### ASSIGNMENT
List the lines of this listing that hold the word "docs".

### EXCERPTED DATA
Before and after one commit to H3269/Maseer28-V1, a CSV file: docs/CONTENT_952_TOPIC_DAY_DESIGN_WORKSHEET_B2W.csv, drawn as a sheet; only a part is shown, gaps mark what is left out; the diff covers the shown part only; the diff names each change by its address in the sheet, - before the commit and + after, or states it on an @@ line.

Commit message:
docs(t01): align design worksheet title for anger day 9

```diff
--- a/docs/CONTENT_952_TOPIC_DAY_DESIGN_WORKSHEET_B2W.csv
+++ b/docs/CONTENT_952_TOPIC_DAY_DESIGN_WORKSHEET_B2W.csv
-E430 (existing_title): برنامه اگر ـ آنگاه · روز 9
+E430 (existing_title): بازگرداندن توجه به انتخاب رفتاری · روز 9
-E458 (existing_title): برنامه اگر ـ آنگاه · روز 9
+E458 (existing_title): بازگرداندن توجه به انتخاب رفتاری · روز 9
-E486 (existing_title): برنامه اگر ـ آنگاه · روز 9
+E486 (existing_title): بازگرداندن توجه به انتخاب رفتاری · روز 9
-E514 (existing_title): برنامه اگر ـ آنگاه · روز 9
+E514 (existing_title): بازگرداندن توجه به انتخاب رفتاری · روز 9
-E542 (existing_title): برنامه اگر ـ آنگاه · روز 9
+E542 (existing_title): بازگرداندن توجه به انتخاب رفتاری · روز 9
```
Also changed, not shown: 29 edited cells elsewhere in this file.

### EXERCISE ANSWER
Before and after one commit to H3269/Maseer28-V1, a CSV file: docs/CONTENT_952_TOPIC_DAY_DESIGN_WORKSHEET_B2W.csv, drawn as a sheet; only a part is shown, gaps mark what is left out; the diff covers the shown part only; the diff names each change by its address in the sheet, - before the commit and + after, or states it on an @@ line.
docs(t01): align design worksheet title for anger day 9
--- a/docs/CONTENT_952_TOPIC_DAY_DESIGN_WORKSHEET_B2W.csv
+++ b/docs/CONTENT_952_TOPIC_DAY_DESIGN_WORKSHEET_B2W.csv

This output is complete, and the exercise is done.